- Opening Delimiter -
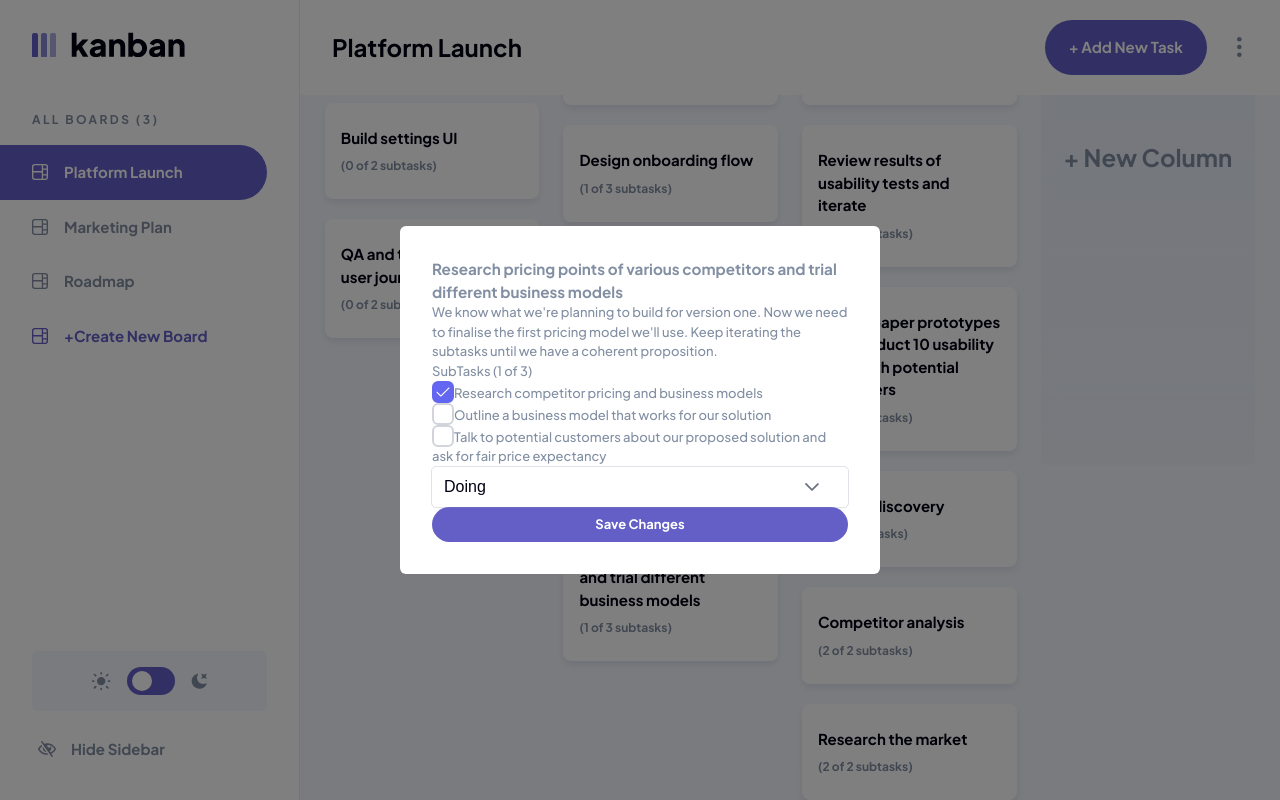
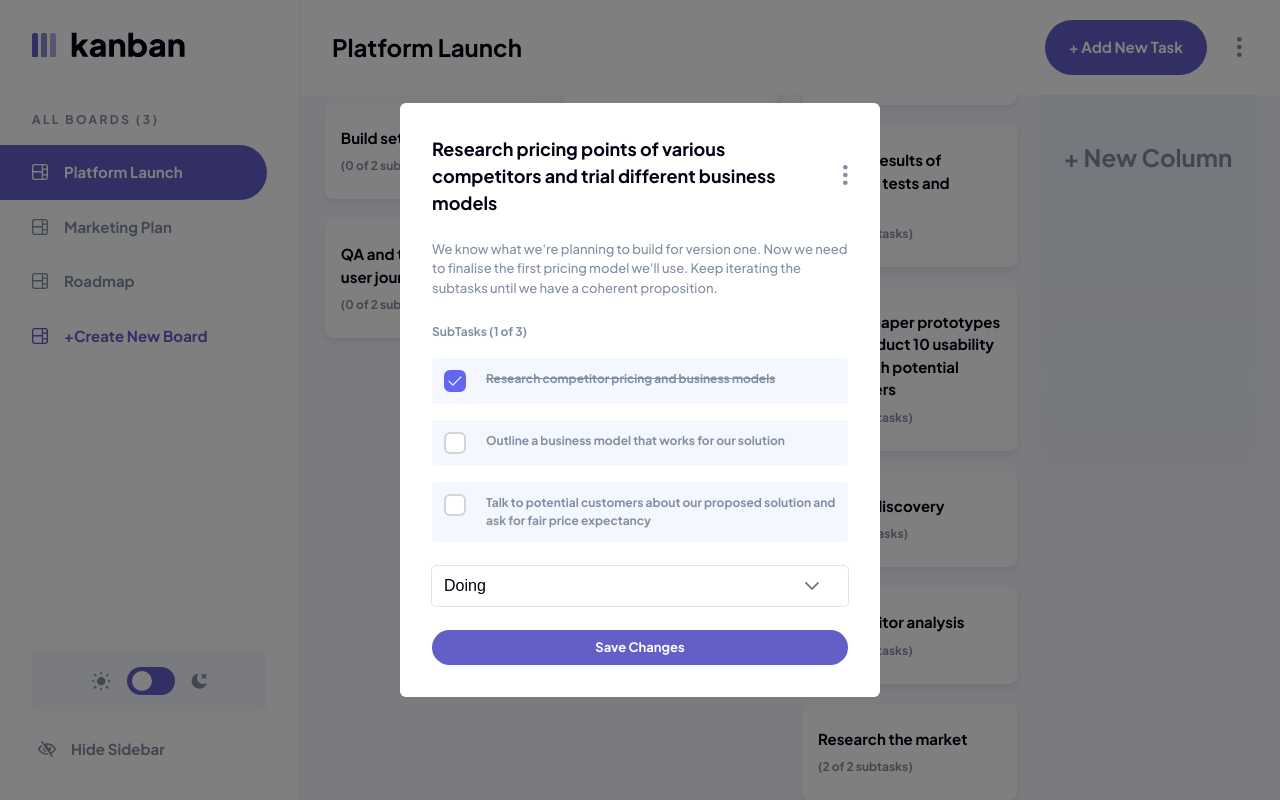
Before and after one commit to KoenCobra/VueKanban, a Vue app: page / in a window 1280 px wide. Both pictures are taken after a click on the element 670 px from the left and 579 px from the top of the page. Built offline with nearby package versions, Linux system fonts and the light colour scheme; a web font is replaced by a local one.

Commit message:
added styling to task details

```diff
--- a/src/assets/sass/form.scss
+++ b/src/assets/sass/form.scss
@@ -63,7 +63,7 @@ textarea,
   color: var(--placeholderText);
   font-weight: 500;
   font-size: 0.8125rem;
-  opacity: 0.4;
+  opacity: 0.8;
 }
 
 .list-move, /* apply transition to moving elements */
--- a/src/assets/sass/variables.scss
+++ b/src/assets/sass/variables.scss
@@ -20,9 +20,11 @@
   --darkGreyBackground: var(--white);
   --lightPurpleHover: rgba(99, 95, 199, 0.25);
   --addColumnBackGround: linear-gradient(180deg, #e9effa 0%, rgba(233, 239, 250, 0.5) 100%);
+  --subtaskBackground: var(--lightGrey);
 }
 
 .dark {
+  --subtaskBackground: var(--veryDarkGrey);
   --addColumnBackGround: linear-gradient(
     180deg,
     rgba(43, 44, 55, 0.25) 0%,
--- a/src/components/Columns.vue
+++ b/src/components/Columns.vue
@@ -25,16 +25,29 @@
     :is-dialog-visible="isTaskVisible"
     :is-close-btn-visible="false"
   >
+    <div class="task-details">
+      <div class="task-title-section">
         <div class="task-title">
           <h3>{{ selectedTask.title }}</h3>
+          <img
+            @click="isCrudDropdownVisble = !isCrudDropdownVisble"
+            src="../assets/images/icon-vertical-ellipsis.svg"
+            alt="ellipsis"
+          />
+        </div>
         <p>{{ selectedTask.description }}</p>
       </div>
       <div class="subtasks">
-      <label
+        <label class="subtasks-label"
           >SubTasks ({{ selectedTask.subtasks.filter((s: any) => s.isCompleted).length }} of
           {{ selectedTask.subtasks.length }})</label
         >
-      <div class="subtask" v-for="(subtask, index) in selectedTask.subtasks" :key="index">
+        <div
+          class="subtask"
+          :class="{ completed: subtask.isCompleted }"
+          v-for="(subtask, index) in selectedTask.subtasks"
+          :key="index"
+        >
           <Checkbox v-model="subtask.isCompleted" :binary="true" />
           <label> {{ subtask.title }} </label>
         </div>
@@ -45,7 +58,8 @@
         optionLabel="name"
         @change="changeStatus($event)"
       />
-    <button class="submit-btn" type="submit">Save Changes</button>
+      <button @click="isTaskVisible = false" class="submit-btn" type="submit">Save Changes</button>
+    </div>
   </GenericDialog>
 </template>
 
@@ -62,6 +76,7 @@ const boardStore = useBoardStore()
 const isTaskVisible = ref(false)
 const selectedStatus = ref()
 const selectedTask = ref()
+const isCrudDropdownVisble = ref(false)
 
 watchEffect(() => {
   boardStore.selectedBoard?.columns.forEach((column) => {
@@ -170,4 +185,51 @@ const changeStatus = (event: any) => {
     cursor: pointer;
   }
 }
+.task-details {
+  display: grid;
+  gap: 1.5rem;
+  .task-title-section {
+    .task-title {
+      display: flex;
+      align-items: center;
+      justify-content: space-between;
+      gap: 2rem;
+      margin-bottom: 1.5rem;
+      h3 {
+        font-size: 1.125rem;
+        font-weight: 700;
+        color: var(--textColor);
+      }
+    }
+
+    p {
+      font-size: 0.8125rem;
+      font-weight: 500;
+      color: var(--mediumGrey);
+    }
+  }
+
+  .subtasks {
+    .subtasks-label {
+      color: var(--mediumGrey);
+      font-size: 0.75rem;
+      font-weight: 700;
+    }
+
+    .subtask {
+      margin-top: 1rem;
+      display: flex;
+      gap: 1.25rem;
+      background-color: var(--subtaskBackground);
+      padding: 0.75rem;
+      border-radius: 4px;
+      font-size: 0.75rem;
+      font-weight: 700;
+
+      &.completed label {
+        text-decoration: line-through;
+      }
+    }
+  }
+}
 </style>
```
Lines whose indentation alone changed are shown as unchanged.
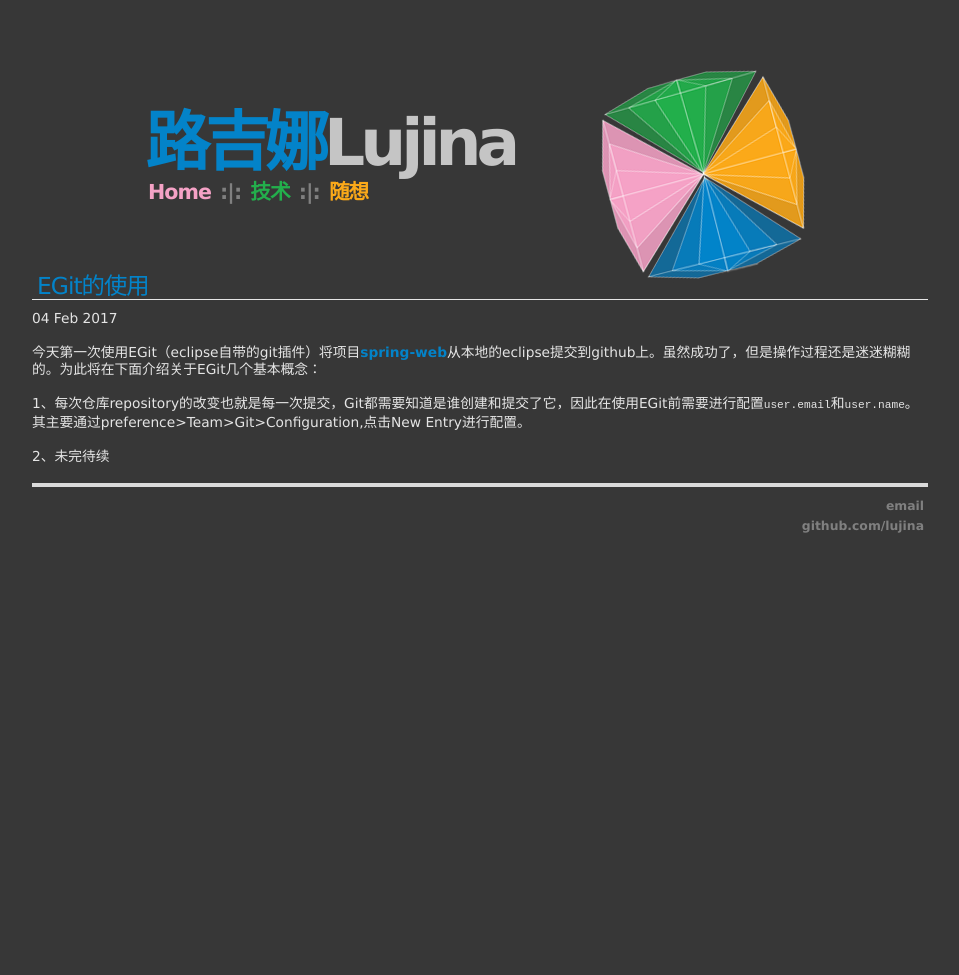
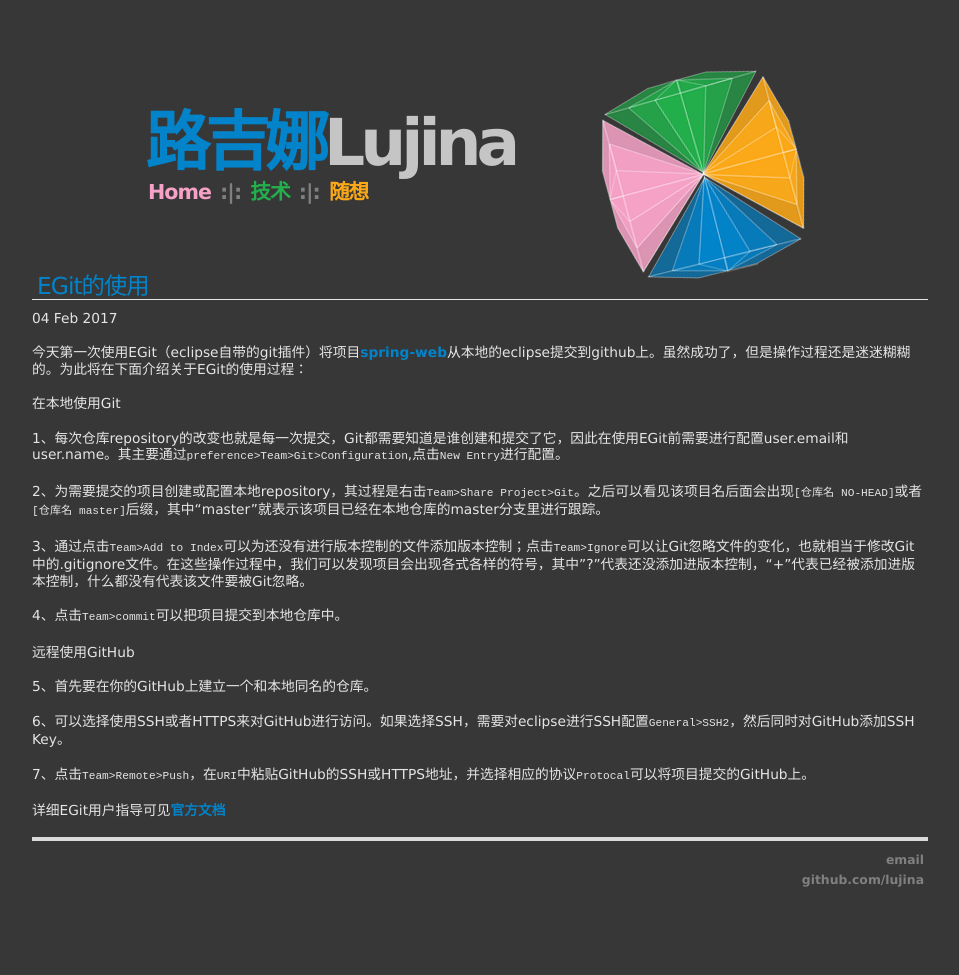
Before and after one commit to lujina/lujina.github.io, a Jekyll site: the page built from blog/_posts/2017-02-04-use-EGit.md, in a window 1280 px wide. Shown: the whole page, without its empty margins (160-1119 px from the left). Built offline with Jekyll 4.4.1, drawn with Linux system fonts in a browser that asks for light colours; before the commit the page ends 900 px from its top, so only the background shows below that.

Commit message:
Update 2017-02-04-use-EGit.md

```diff
--- a/blog/_posts/2017-02-04-use-EGit.md
+++ b/blog/_posts/2017-02-04-use-EGit.md
@@ -4,8 +4,24 @@ title: EGit的使用
 date: 2017-02-04
 ---
 
-今天第一次使用EGit（eclipse自带的git插件）将项目[spring-web](https://github.com/lujina/spring-web)从本地的eclipse提交到github上。虽然成功了，但是操作过程还是迷迷糊糊的。为此将在下面介绍关于EGit几个基本概念：
+今天第一次使用EGit（eclipse自带的git插件）将项目[spring-web](https://github.com/lujina/spring-web)从本地的eclipse提交到github上。虽然成功了，但是操作过程还是迷迷糊糊的。为此将在下面介绍关于EGit的使用过程：
 
-1、每次仓库repository的改变也就是每一次提交，Git都需要知道是谁创建和提交了它，因此在使用EGit前需要进行配置<code>user.email</code>和<code>user.name</code>。其主要通过preference>Team>Git>Configuration,点击New Entry进行配置。
+在本地使用Git
 
-2、未完待续
+1、每次仓库repository的改变也就是每一次提交，Git都需要知道是谁创建和提交了它，因此在使用EGit前需要进行配置user.email和user.name。其主要通过<code>preference>Team>Git>Configuration</code>,点击<code>New Entry</code>进行配置。
+
+2、为需要提交的项目创建或配置本地repository，其过程是右击<code>Team>Share Project>Git</code>。之后可以看见该项目名后面会出现<code>[仓库名 NO-HEAD]</code>或者<code>[仓库名 master]</code>后缀，其中“master”就表示该项目已经在本地仓库的master分支里进行跟踪。
+
+3、通过点击<code>Team>Add to Index</code>可以为还没有进行版本控制的文件添加版本控制；点击<code>Team>Ignore</code>可以让Git忽略文件的变化，也就相当于修改Git中的.gitignore文件。在这些操作过程中，我们可以发现项目会出现各式各样的符号，其中"?”代表还没添加进版本控制，“+”代表已经被添加进版本控制，什么都没有代表该文件要被Git忽略。
+
+4、点击<code>Team>commit</code>可以把项目提交到本地仓库中。
+
+远程使用GitHub
+
+5、首先要在你的GitHub上建立一个和本地同名的仓库。
+
+6、可以选择使用SSH或者HTTPS来对GitHub进行访问。如果选择SSH，需要对eclipse进行SSH配置<code>General>SSH2</code>，然后同时对GitHub添加SSH Key。
+
+7、点击<code>Team>Remote>Push</code>，在<code>URI</code>中粘贴GitHub的SSH或HTTPS地址，并选择相应的协议<code>Protocal</code>可以将项目提交的GitHub上。
+
+详细EGit用户指导可见[官方文档](http://wiki.eclipse.org/EGit/User_Guide)
```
- Closing Delimiter -
• WHAT IS NEEDED
Would you repeat the entries exactly, keeping the images out?

• COMPLETED TASK
Before and after one commit to KoenCobra/VueKanban, a Vue app: page / in a window 1280 px wide. Both pictures are taken after a click on the element 670 px from the left and 579 px from the top of the page. Built offline with nearby package versions, Linux system fonts and the light colour scheme; a web font is replaced by a local one.

Commit message:
added styling to task details

```diff
--- a/src/assets/sass/form.scss
+++ b/src/assets/sass/form.scss
@@ -63,7 +63,7 @@ textarea,
   color: var(--placeholderText);
   font-weight: 500;
   font-size: 0.8125rem;
-  opacity: 0.4;
+  opacity: 0.8;
 }
 
 .list-move, /* apply transition to moving elements */
--- a/src/assets/sass/variables.scss
+++ b/src/assets/sass/variables.scss
@@ -20,9 +20,11 @@
   --darkGreyBackground: var(--white);
   --lightPurpleHover: rgba(99, 95, 199, 0.25);
   --addColumnBackGround: linear-gradient(180deg, #e9effa 0%, rgba(233, 239, 250, 0.5) 100%);
+  --subtaskBackground: var(--lightGrey);
 }
 
 .dark {
+  --subtaskBackground: var(--veryDarkGrey);
   --addColumnBackGround: linear-gradient(
     180deg,
     rgba(43, 44, 55, 0.25) 0%,
--- a/src/components/Columns.vue
+++ b/src/components/Columns.vue
@@ -25,16 +25,29 @@
     :is-dialog-visible="isTaskVisible"
     :is-close-btn-visible="false"
   >
+    <div class="task-details">
+      <div class="task-title-section">
         <div class="task-title">
           <h3>{{ selectedTask.title }}</h3>
+          <img
+            @click="isCrudDropdownVisble = !isCrudDropdownVisble"
+            src="../assets/images/icon-vertical-ellipsis.svg"
+            alt="ellipsis"
+          />
+        </div>
         <p>{{ selectedTask.description }}</p>
       </div>
       <div class="subtasks">
-      <label
+        <label class="subtasks-label"
           >SubTasks ({{ selectedTask.subtasks.filter((s: any) => s.isCompleted).length }} of
           {{ selectedTask.subtasks.length }})</label
         >
-      <div class="subtask" v-for="(subtask, index) in selectedTask.subtasks" :key="index">
+        <div
+          class="subtask"
+          :class="{ completed: subtask.isCompleted }"
+          v-for="(subtask, index) in selectedTask.subtasks"
+          :key="index"
+        >
           <Checkbox v-model="subtask.isCompleted" :binary="true" />
           <label> {{ subtask.title }} </label>
         </div>
@@ -45,7 +58,8 @@
         optionLabel="name"
         @change="changeStatus($event)"
       />
-    <button class="submit-btn" type="submit">Save Changes</button>
+      <button @click="isTaskVisible = false" class="submit-btn" type="submit">Save Changes</button>
+    </div>
   </GenericDialog>
 </template>
 
@@ -62,6 +76,7 @@ const boardStore = useBoardStore()
 const isTaskVisible = ref(false)
 const selectedStatus = ref()
 const selectedTask = ref()
+const isCrudDropdownVisble = ref(false)
 
 watchEffect(() => {
   boardStore.selectedBoard?.columns.forEach((column) => {
@@ -170,4 +185,51 @@ const changeStatus = (event: any) => {
     cursor: pointer;
   }
 }
+.task-details {
+  display: grid;
+  gap: 1.5rem;
+  .task-title-section {
+    .task-title {
+      display: flex;
+      align-items: center;
+      justify-content: space-between;
+      gap: 2rem;
+      margin-bottom: 1.5rem;
+      h3 {
+        font-size: 1.125rem;
+        font-weight: 700;
+        color: var(--textColor);
+      }
+    }
+
+    p {
+      font-size: 0.8125rem;
+      font-weight: 500;
+      color: var(--mediumGrey);
+    }
+  }
+
+  .subtasks {
+    .subtasks-label {
+      color: var(--mediumGrey);
+      font-size: 0.75rem;
+      font-weight: 700;
+    }
+
+    .subtask {
+      margin-top: 1rem;
+      display: flex;
+      gap: 1.25rem;
+      background-color: var(--subtaskBackground);
+      padding: 0.75rem;
+      border-radius: 4px;
+      font-size: 0.75rem;
+      font-weight: 700;
+
+      &.completed label {
+        text-decoration: line-through;
+      }
+    }
+  }
+}
 </style>
```
Lines whose indentation alone changed are shown as unchanged.
Before and after one commit to lujina/lujina.github.io, a Jekyll site: the page built from blog/_posts/2017-02-04-use-EGit.md, in a window 1280 px wide. Shown: the whole page, without its empty margins (160-1119 px from the left). Built offline with Jekyll 4.4.1, drawn with Linux system fonts in a browser that asks for light colours; before the commit the page ends 900 px from its top, so only the background shows below that.

Commit message:
Update 2017-02-04-use-EGit.md

```diff
--- a/blog/_posts/2017-02-04-use-EGit.md
+++ b/blog/_posts/2017-02-04-use-EGit.md
@@ -4,8 +4,24 @@ title: EGit的使用
 date: 2017-02-04
 ---
 
-今天第一次使用EGit（eclipse自带的git插件）将项目[spring-web](https://github.com/lujina/spring-web)从本地的eclipse提交到github上。虽然成功了，但是操作过程还是迷迷糊糊的。为此将在下面介绍关于EGit几个基本概念：
+今天第一次使用EGit（eclipse自带的git插件）将项目[spring-web](https://github.com/lujina/spring-web)从本地的eclipse提交到github上。虽然成功了，但是操作过程还是迷迷糊糊的。为此将在下面介绍关于EGit的使用过程：
 
-1、每次仓库repository的改变也就是每一次提交，Git都需要知道是谁创建和提交了它，因此在使用EGit前需要进行配置<code>user.email</code>和<code>user.name</code>。其主要通过preference>Team>Git>Configuration,点击New Entry进行配置。
+在本地使用Git
 
-2、未完待续
+1、每次仓库repository的改变也就是每一次提交，Git都需要知道是谁创建和提交了它，因此在使用EGit前需要进行配置user.email和user.name。其主要通过<code>preference>Team>Git>Configuration</code>,点击<code>New Entry</code>进行配置。
+
+2、为需要提交的项目创建或配置本地repository，其过程是右击<code>Team>Share Project>Git</code>。之后可以看见该项目名后面会出现<code>[仓库名 NO-HEAD]</code>或者<code>[仓库名 master]</code>后缀，其中“master”就表示该项目已经在本地仓库的master分支里进行跟踪。
+
+3、通过点击<code>Team>Add to Index</code>可以为还没有进行版本控制的文件添加版本控制；点击<code>Team>Ignore</code>可以让Git忽略文件的变化，也就相当于修改Git中的.gitignore文件。在这些操作过程中，我们可以发现项目会出现各式各样的符号，其中"?”代表还没添加进版本控制，“+”代表已经被添加进版本控制，什么都没有代表该文件要被Git忽略。
+
+4、点击<code>Team>commit</code>可以把项目提交到本地仓库中。
+
+远程使用GitHub
+
+5、首先要在你的GitHub上建立一个和本地同名的仓库。
+
+6、可以选择使用SSH或者HTTPS来对GitHub进行访问。如果选择SSH，需要对eclipse进行SSH配置<code>General>SSH2</code>，然后同时对GitHub添加SSH Key。
+
+7、点击<code>Team>Remote>Push</code>，在<code>URI</code>中粘贴GitHub的SSH或HTTPS地址，并选择相应的协议<code>Protocal</code>可以将项目提交的GitHub上。
+
+详细EGit用户指导可见[官方文档](http://wiki.eclipse.org/EGit/User_Guide)
```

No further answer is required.